PROBLEM REQUIREMENTS - Every entry must reappear in your answer exactly as written, though its pictures must not.

******************************

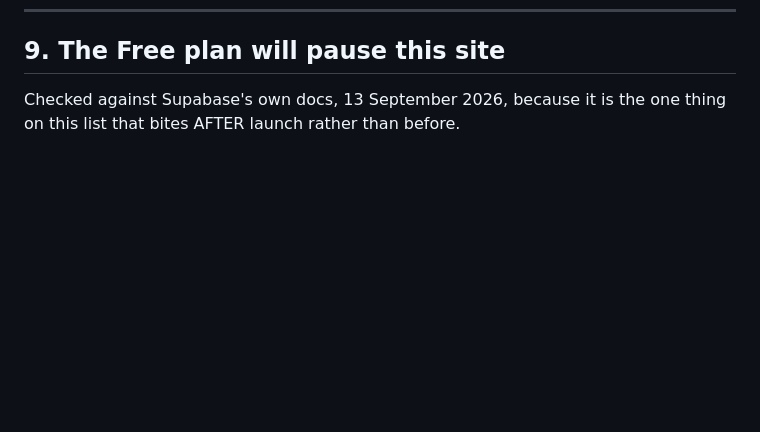
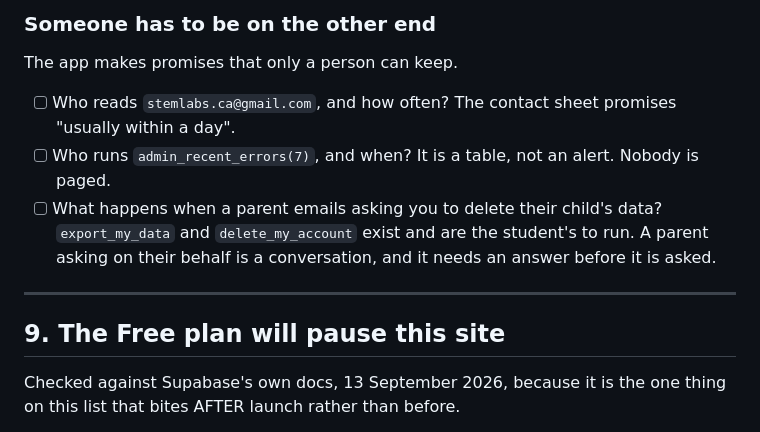
Before and after one commit to abhi20sc/math-tutor, a Markdown page: docs/LAUNCH_CHECKLIST.md, the part around one of its changes. Rendered like a GitHub page; blank space fills up the shorter version.

```diff
--- a/docs/LAUNCH_CHECKLIST.md
+++ b/docs/LAUNCH_CHECKLIST.md
@@ -533,3 +594,18 @@ of it is the architecture working.
+### Someone has to be on the other end
+
+The app makes promises that only a person can keep.
+
+- [ ] Who reads `stemlabs.ca@gmail.com`, and how often? The contact sheet
+      promises "usually within a day".
+- [ ] Who runs `admin_recent_errors(7)`, and when? It is a table, not an
+      alert. Nobody is paged.
+- [ ] What happens when a parent emails asking you to delete their child's
+      data? `export_my_data` and `delete_my_account` exist and are the
+      student's to run. A parent asking on their behalf is a conversation,
+      and it needs an answer before it is asked.
+
+---
+
 ## 9. The Free plan will pause this site
 
 Checked against Supabase's own docs, 13 September 2026, because it is the one
```
Also changed, not shown: other parts of docs/LAUNCH_CHECKLIST.md (+61 -0 lines).
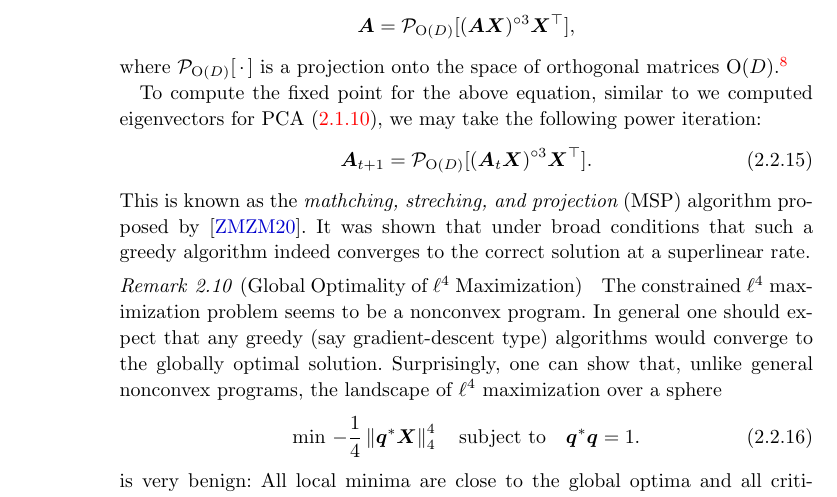
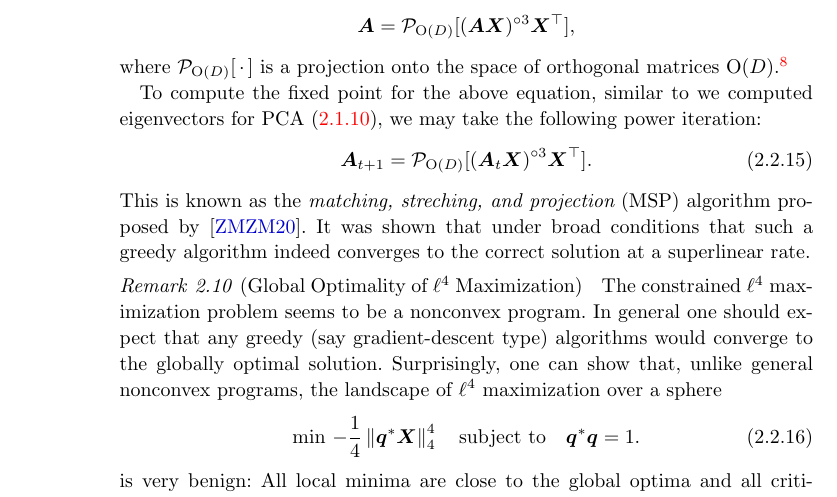
Before and after one commit to Ma-Lab-Berkeley/deep-representation-learning-book, a LaTeX thesis (book-main.tex, which reads chapters/Chapter2/classic-models.tex): part of page 71 of 242, cut so that both start at the same text. Compiled offline with pdfLaTeX; a LaTeX package or settings file that is missing is left out.

Commit message:
Update on Overleaf.

```diff
--- a/chapters/Chapter2/classic-models.tex
+++ b/chapters/Chapter2/classic-models.tex
@@ -557,7 +557,7 @@ To compute the fixed point for the above equation, similar to we computed eigenv
 \begin{equation}
     \vA_{t+1} = \mathcal{P}_{\mathrm O(D)}[( {\vA_t \vX})^{\circ3}\vX^\top].
 \end{equation}
-This is known as the {\em mathching, streching, and projection} (MSP) algorithm proposed by \cite{Zhai-2020}. It was shown that under broad conditions that such a greedy algorithm indeed converges to the correct solution at a superlinear rate.
+This is known as the {\em matching, streching, and projection} (MSP) algorithm proposed by \cite{Zhai-2020}. It was shown that under broad conditions that such a greedy algorithm indeed converges to the correct solution at a superlinear rate.
 
 \begin{remark}[Global Optimality of $\ell^4$ Maximization]
 The constrained $\ell^4$ maximization problem seems to be a nonconvex program. In general one should expect that any greedy (say gradient-descent type) algorithms would converge to the globally optimal solution. Surprisingly, one can show that, unlike general nonconvex programs, the landscape of $\ell^4$ maximization over a sphere
```
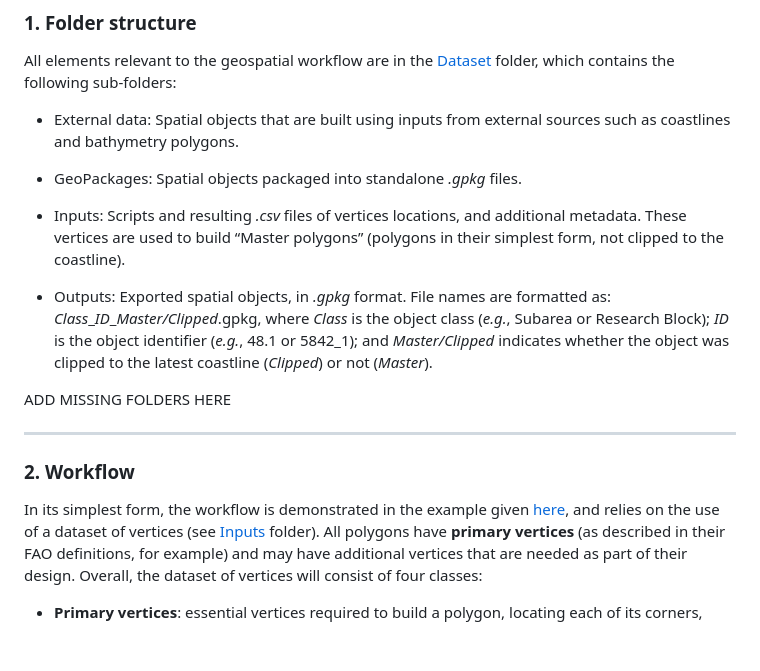
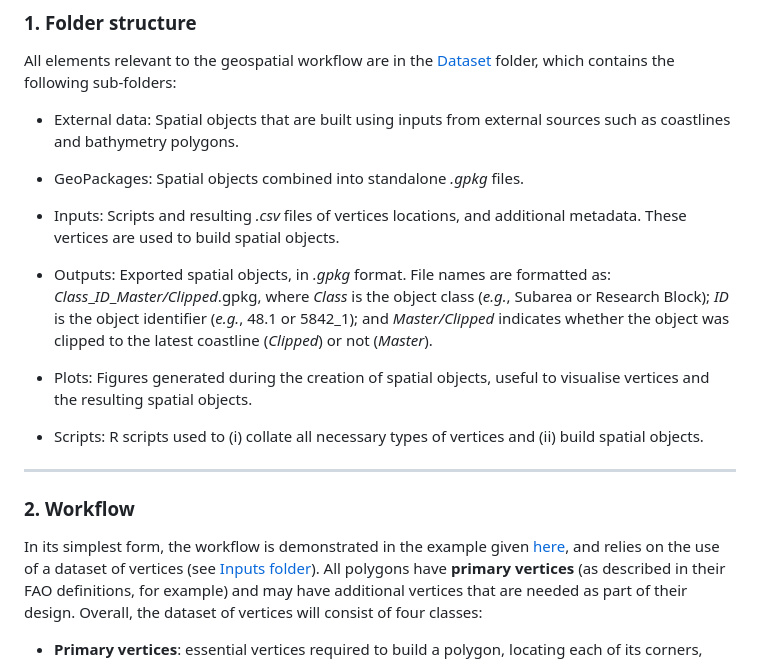
Before and after one commit to ccamlr/geospatial_operations, a Markdown page: Documentation/Dataset.md, the part around one of its changes. GitHub-like rendering; blank space fills up the shorter version.

```diff
--- a/Documentation/Dataset.md
+++ b/Documentation/Dataset.md
@@ -49,12 +49,10 @@ folder, which contains the following sub-folders:
 - External data: Spatial objects that are built using inputs from
   external sources such as coastlines and bathymetry polygons.
 
-- GeoPackages: Spatial objects packaged into standalone *.gpkg* files.
+- GeoPackages: Spatial objects combined into standalone *.gpkg* files.
 
 - Inputs: Scripts and resulting *.csv* files of vertices locations, and
-  additional metadata. These vertices are used to build “Master
-  polygons” (polygons in their simplest form, not clipped to the
-  coastline).
+  additional metadata. These vertices are used to build spatial objects.
 
 - Outputs: Exported spatial objects, in *.gpkg* format. File names are
   formatted as: *Class*\_*ID*\_*Master/Clipped*.gpkg, where *Class* is
@@ -63,7 +61,11 @@ folder, which contains the following sub-folders:
   indicates whether the object was clipped to the latest coastline
   (*Clipped*) or not (*Master*).
 
-ADD MISSING FOLDERS HERE
+- Plots: Figures generated during the creation of spatial objects,
+  useful to visualise vertices and the resulting spatial objects.
+
+- Scripts: R scripts used to (i) collate all necessary types of vertices
+  and (ii) build spatial objects.
 
 ------------------------------------------------------------------------
 
@@ -71,10 +73,10 @@ ADD MISSING FOLDERS HERE
 
 In its simplest form, the workflow is demonstrated in the example given
 [here](https://github.com/ccamlr/geospatial_operations/blob/main/Documentation/Building_Polygons.md#building-polygons),
-and relies on the use of a dataset of vertices (see
-[Inputs](https://github.com/ccamlr/geospatial_operations/tree/main/Dataset/Inputs)
-folder). All polygons have **primary vertices** (as described in their
-FAO definitions, for example) and may have additional vertices that are
+and relies on the use of a dataset of vertices (see [Inputs
+folder](https://github.com/ccamlr/geospatial_operations/tree/main/Dataset/Inputs)).
+All polygons have **primary vertices** (as described in their FAO
+definitions, for example) and may have additional vertices that are
 needed as part of their design. Overall, the dataset of vertices will
 consist of four classes:
 
```
Also changed, not shown: other parts of Documentation/Dataset.md (+32 -8 lines), Documentation/External_data.md (added, +30 -0 lines), Figures/Classes.png, 3 other files.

******************************

RESULT OF THE TASK -
Before and after one commit to abhi20sc/math-tutor, a Markdown page: docs/LAUNCH_CHECKLIST.md, the part around one of its changes. Rendered like a GitHub page; blank space fills up the shorter version.

```diff
--- a/docs/LAUNCH_CHECKLIST.md
+++ b/docs/LAUNCH_CHECKLIST.md
@@ -533,3 +594,18 @@ of it is the architecture working.
+### Someone has to be on the other end
+
+The app makes promises that only a person can keep.
+
+- [ ] Who reads `stemlabs.ca@gmail.com`, and how often? The contact sheet
+      promises "usually within a day".
+- [ ] Who runs `admin_recent_errors(7)`, and when? It is a table, not an
+      alert. Nobody is paged.
+- [ ] What happens when a parent emails asking you to delete their child's
+      data? `export_my_data` and `delete_my_account` exist and are the
+      student's to run. A parent asking on their behalf is a conversation,
+      and it needs an answer before it is asked.
+
+---
+
 ## 9. The Free plan will pause this site
 
 Checked against Supabase's own docs, 13 September 2026, because it is the one
```
Also changed, not shown: other parts of docs/LAUNCH_CHECKLIST.md (+61 -0 lines).
Before and after one commit to Ma-Lab-Berkeley/deep-representation-learning-book, a LaTeX thesis (book-main.tex, which reads chapters/Chapter2/classic-models.tex): part of page 71 of 242, cut so that both start at the same text. Compiled offline with pdfLaTeX; a LaTeX package or settings file that is missing is left out.

Commit message:
Update on Overleaf.

```diff
--- a/chapters/Chapter2/classic-models.tex
+++ b/chapters/Chapter2/classic-models.tex
@@ -557,7 +557,7 @@ To compute the fixed point for the above equation, similar to we computed eigenv
 \begin{equation}
     \vA_{t+1} = \mathcal{P}_{\mathrm O(D)}[( {\vA_t \vX})^{\circ3}\vX^\top].
 \end{equation}
-This is known as the {\em mathching, streching, and projection} (MSP) algorithm proposed by \cite{Zhai-2020}. It was shown that under broad conditions that such a greedy algorithm indeed converges to the correct solution at a superlinear rate.
+This is known as the {\em matching, streching, and projection} (MSP) algorithm proposed by \cite{Zhai-2020}. It was shown that under broad conditions that such a greedy algorithm indeed converges to the correct solution at a superlinear rate.
 
 \begin{remark}[Global Optimality of $\ell^4$ Maximization]
 The constrained $\ell^4$ maximization problem seems to be a nonconvex program. In general one should expect that any greedy (say gradient-descent type) algorithms would converge to the globally optimal solution. Surprisingly, one can show that, unlike general nonconvex programs, the landscape of $\ell^4$ maximization over a sphere
```
Before and after one commit to ccamlr/geospatial_operations, a Markdown page: Documentation/Dataset.md, the part around one of its changes. GitHub-like rendering; blank space fills up the shorter version.

```diff
--- a/Documentation/Dataset.md
+++ b/Documentation/Dataset.md
@@ -49,12 +49,10 @@ folder, which contains the following sub-folders:
 - External data: Spatial objects that are built using inputs from
   external sources such as coastlines and bathymetry polygons.
 
-- GeoPackages: Spatial objects packaged into standalone *.gpkg* files.
+- GeoPackages: Spatial objects combined into standalone *.gpkg* files.
 
 - Inputs: Scripts and resulting *.csv* files of vertices locations, and
-  additional metadata. These vertices are used to build “Master
-  polygons” (polygons in their simplest form, not clipped to the
-  coastline).
+  additional metadata. These vertices are used to build spatial objects.
 
 - Outputs: Exported spatial objects, in *.gpkg* format. File names are
   formatted as: *Class*\_*ID*\_*Master/Clipped*.gpkg, where *Class* is
@@ -63,7 +61,11 @@ folder, which contains the following sub-folders:
   indicates whether the object was clipped to the latest coastline
   (*Clipped*) or not (*Master*).
 
-ADD MISSING FOLDERS HERE
+- Plots: Figures generated during the creation of spatial objects,
+  useful to visualise vertices and the resulting spatial objects.
+
+- Scripts: R scripts used to (i) collate all necessary types of vertices
+  and (ii) build spatial objects.
 
 ------------------------------------------------------------------------
 
@@ -71,10 +73,10 @@ ADD MISSING FOLDERS HERE
 
 In its simplest form, the workflow is demonstrated in the example given
 [here](https://github.com/ccamlr/geospatial_operations/blob/main/Documentation/Building_Polygons.md#building-polygons),
-and relies on the use of a dataset of vertices (see
-[Inputs](https://github.com/ccamlr/geospatial_operations/tree/main/Dataset/Inputs)
-folder). All polygons have **primary vertices** (as described in their
-FAO definitions, for example) and may have additional vertices that are
+and relies on the use of a dataset of vertices (see [Inputs
+folder](https://github.com/ccamlr/geospatial_operations/tree/main/Dataset/Inputs)).
+All polygons have **primary vertices** (as described in their FAO
+definitions, for example) and may have additional vertices that are
 needed as part of their design. Overall, the dataset of vertices will
 consist of four classes:
 
```
Also changed, not shown: other parts of Documentation/Dataset.md (+32 -8 lines), Documentation/External_data.md (added, +30 -0 lines), Figures/Classes.png, 3 other files.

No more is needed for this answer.